— Data provided —
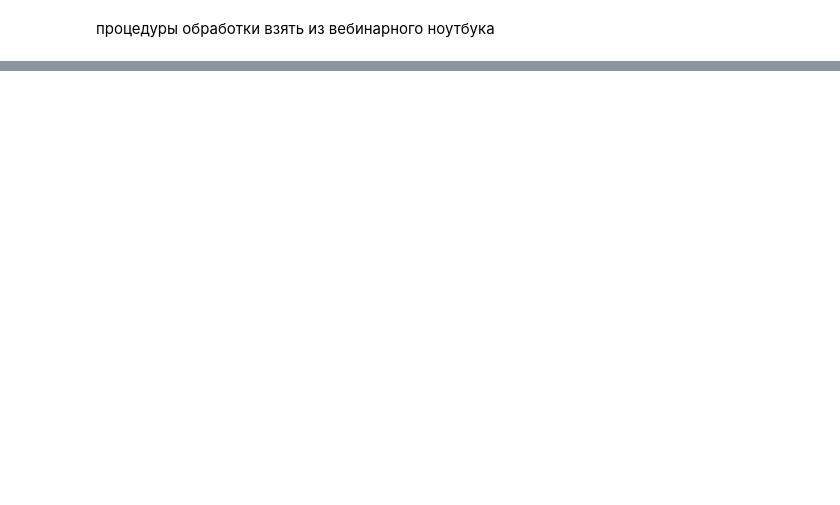
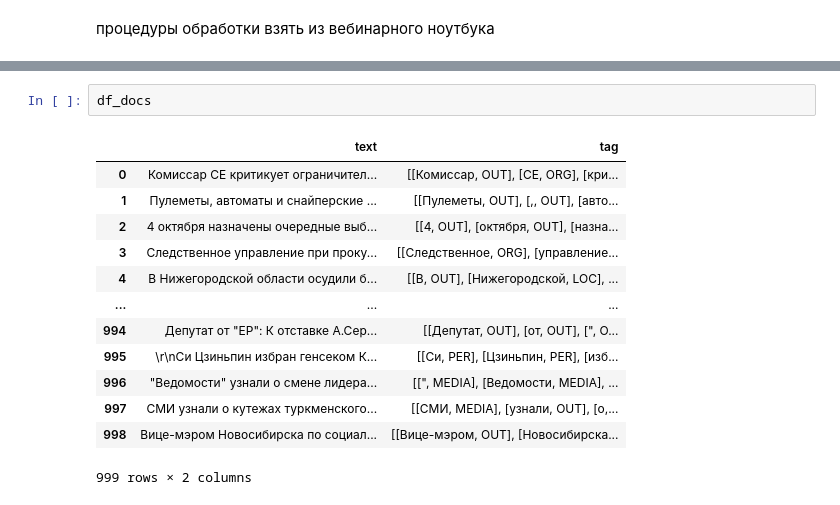
Before and after one commit to Vitalylqw/nlp, a Jupyter notebook: hw_5/HW_5.ipynb, the cells around one changed output, grey strips where cells are left out. Drawn from its saved outputs; the diff is of its cells as text; blank space fills up the shorter version.

```diff
--- a/hw_5/HW_5.ipynb
+++ b/hw_5/HW_5.ipynb
@@ -220,0 +320,16 @@ INFO:tensorflow:Restoring parameters from /root/.deeppavlov/models/ner_ent_and_t
+# %%
+df_docs
+# %% [output]
+|  | text | tag |
+| 0 | Комиссар СЕ критикует ограничител... | [[Комиссар, OUT], [СЕ, ORG], [кри... |
+| 1 | Пулеметы, автоматы и снайперские ... | [[Пулеметы, OUT], [,, OUT], [авто... |
+| 2 | 4 октября назначены очередные выб... | [[4, OUT], [октября, OUT], [назна... |
+| 3 | Следственное управление при проку... | [[Следственное, ORG], [управление... |
+| 4 | В Нижегородской области осудили б... | [[В, OUT], [Нижегородской, LOC], ... |
+| ... | ... | ... |
+| 994 | Депутат от "ЕР": К отставке А.Сер... | [[Депутат, OUT], [от, OUT], [", O... |
+| 995 | \r\nСи Цзиньпин избран генсеком К... | [[Си, PER], [Цзиньпин, PER], [изб... |
+| 996 | "Ведомости" узнали о смене лидера... | [[", MEDIA], [Ведомости, MEDIA], ... |
+| 997 | СМИ узнали о кутежах туркменского... | [[СМИ, MEDIA], [узнали, OUT], [о,... |
+| 998 | Вице-мэром Новосибирска по социал... | [[Вице-мэром, OUT], [Новосибирска... |
+999 rows × 2 columns
```
Also changed, not shown: parts of 65 cells of this notebook.
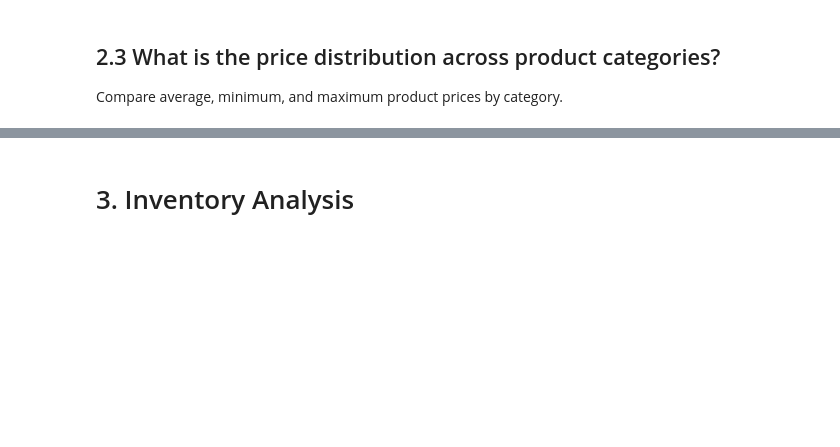
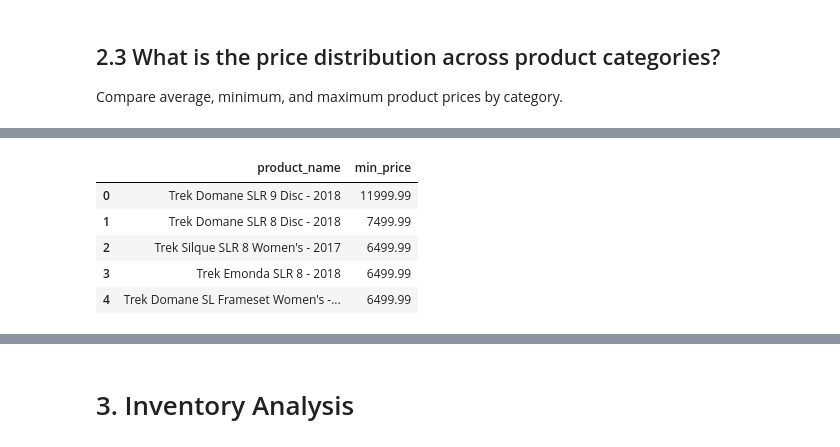
Before and after one commit to Kartika-Nidhi/Biker_Store_Analysis_SQL, a Jupyter notebook: BikeStoreAnalysisSQl.ipynb, the cells around one changed output, grey strips where cells are left out. Saved outputs shown, nothing was run; the diff lists cells and outputs as text; code cells hidden in the pictures; blank space fills up the shorter version.

```diff
--- a/BikeStoreAnalysisSQl.ipynb
+++ b/BikeStoreAnalysisSQl.ipynb
@@ -247,0 +278,19 @@ Compare average, minimum, and maximum product prices by category.
+# %%
+query = """
+SELECT product_name, MIN(list_price) AS min_price
+FROM products
+GROUP BY product_name
+ORDER BY min_price DESC
+LIMIT 5;
+"""
+
+
+top_min = pd.read_sql(query, engine)
+top_min
+# %% [output]
+|  | product_name | min_price |
+| 0 | Trek Domane SLR 9 Disc - 2018 | 11999.99 |
+| 1 | Trek Domane SLR 8 Disc - 2018 | 7499.99 |
+| 2 | Trek Silque SLR 8 Women's - 2017 | 6499.99 |
+| 3 | Trek Emonda SLR 8 - 2018 | 6499.99 |
+| 4 | Trek Domane SL Frameset Women's -... | 6499.99 |
```
Also changed, not shown: parts of 5 cells of this notebook.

— What you should do —
The whole listing above must be returned exactly as written, with no pictures carried over.

— Exercise result —
Before and after one commit to Vitalylqw/nlp, a Jupyter notebook: hw_5/HW_5.ipynb, the cells around one changed output, grey strips where cells are left out. Drawn from its saved outputs; the diff is of its cells as text; blank space fills up the shorter version.

```diff
--- a/hw_5/HW_5.ipynb
+++ b/hw_5/HW_5.ipynb
@@ -220,0 +320,16 @@ INFO:tensorflow:Restoring parameters from /root/.deeppavlov/models/ner_ent_and_t
+# %%
+df_docs
+# %% [output]
+|  | text | tag |
+| 0 | Комиссар СЕ критикует ограничител... | [[Комиссар, OUT], [СЕ, ORG], [кри... |
+| 1 | Пулеметы, автоматы и снайперские ... | [[Пулеметы, OUT], [,, OUT], [авто... |
+| 2 | 4 октября назначены очередные выб... | [[4, OUT], [октября, OUT], [назна... |
+| 3 | Следственное управление при проку... | [[Следственное, ORG], [управление... |
+| 4 | В Нижегородской области осудили б... | [[В, OUT], [Нижегородской, LOC], ... |
+| ... | ... | ... |
+| 994 | Депутат от "ЕР": К отставке А.Сер... | [[Депутат, OUT], [от, OUT], [", O... |
+| 995 | \r\nСи Цзиньпин избран генсеком К... | [[Си, PER], [Цзиньпин, PER], [изб... |
+| 996 | "Ведомости" узнали о смене лидера... | [[", MEDIA], [Ведомости, MEDIA], ... |
+| 997 | СМИ узнали о кутежах туркменского... | [[СМИ, MEDIA], [узнали, OUT], [о,... |
+| 998 | Вице-мэром Новосибирска по социал... | [[Вице-мэром, OUT], [Новосибирска... |
+999 rows × 2 columns
```
Also changed, not shown: parts of 65 cells of this notebook.
Before and after one commit to Kartika-Nidhi/Biker_Store_Analysis_SQL, a Jupyter notebook: BikeStoreAnalysisSQl.ipynb, the cells around one changed output, grey strips where cells are left out. Saved outputs shown, nothing was run; the diff lists cells and outputs as text; code cells hidden in the pictures; blank space fills up the shorter version.

```diff
--- a/BikeStoreAnalysisSQl.ipynb
+++ b/BikeStoreAnalysisSQl.ipynb
@@ -247,0 +278,19 @@ Compare average, minimum, and maximum product prices by category.
+# %%
+query = """
+SELECT product_name, MIN(list_price) AS min_price
+FROM products
+GROUP BY product_name
+ORDER BY min_price DESC
+LIMIT 5;
+"""
+
+
+top_min = pd.read_sql(query, engine)
+top_min
+# %% [output]
+|  | product_name | min_price |
+| 0 | Trek Domane SLR 9 Disc - 2018 | 11999.99 |
+| 1 | Trek Domane SLR 8 Disc - 2018 | 7499.99 |
+| 2 | Trek Silque SLR 8 Women's - 2017 | 6499.99 |
+| 3 | Trek Emonda SLR 8 - 2018 | 6499.99 |
+| 4 | Trek Domane SL Frameset Women's -... | 6499.99 |
```
Also changed, not shown: parts of 5 cells of this notebook.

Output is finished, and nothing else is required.